WORK ITEM
If a line of the material holds the string "output", it counts; report the number of such lines alone.

↓

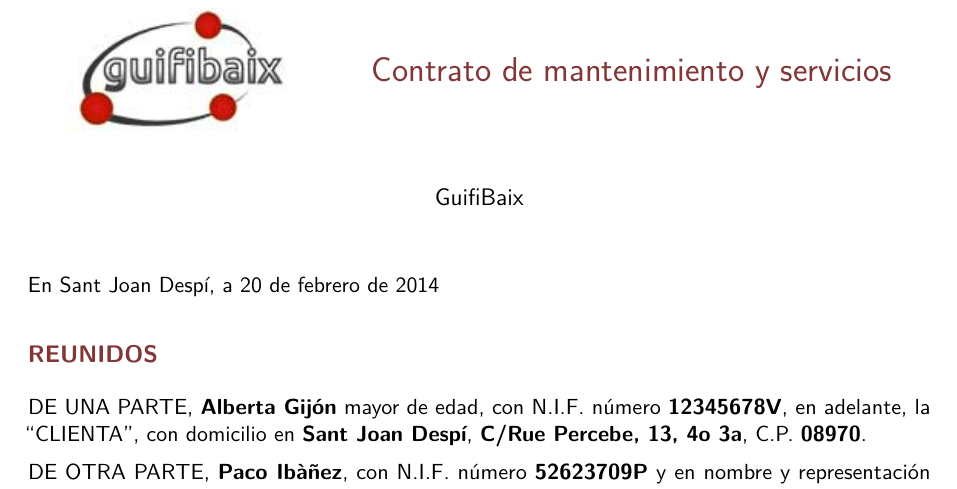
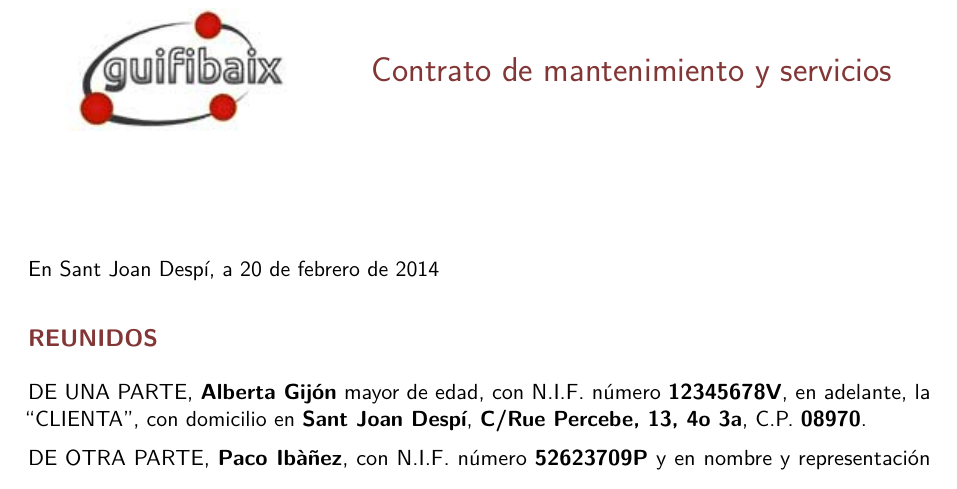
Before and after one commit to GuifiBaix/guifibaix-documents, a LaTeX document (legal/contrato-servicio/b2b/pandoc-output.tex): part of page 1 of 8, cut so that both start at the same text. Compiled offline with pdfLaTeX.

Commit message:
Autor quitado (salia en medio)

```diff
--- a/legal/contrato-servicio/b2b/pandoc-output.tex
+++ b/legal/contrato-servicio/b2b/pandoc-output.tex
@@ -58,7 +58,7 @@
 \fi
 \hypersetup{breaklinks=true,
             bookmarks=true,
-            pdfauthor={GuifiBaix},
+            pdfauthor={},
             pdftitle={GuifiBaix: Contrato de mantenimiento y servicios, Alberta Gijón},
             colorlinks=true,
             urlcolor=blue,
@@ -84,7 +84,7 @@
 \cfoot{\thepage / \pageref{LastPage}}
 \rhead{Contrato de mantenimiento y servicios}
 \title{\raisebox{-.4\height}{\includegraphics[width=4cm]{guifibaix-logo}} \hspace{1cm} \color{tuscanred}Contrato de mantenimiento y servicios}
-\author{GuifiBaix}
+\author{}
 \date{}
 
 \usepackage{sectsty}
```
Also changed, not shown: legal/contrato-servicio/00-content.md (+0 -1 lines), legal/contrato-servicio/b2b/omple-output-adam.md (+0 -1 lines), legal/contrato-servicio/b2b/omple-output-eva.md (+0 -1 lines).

↑

WORKED SOLUTION
4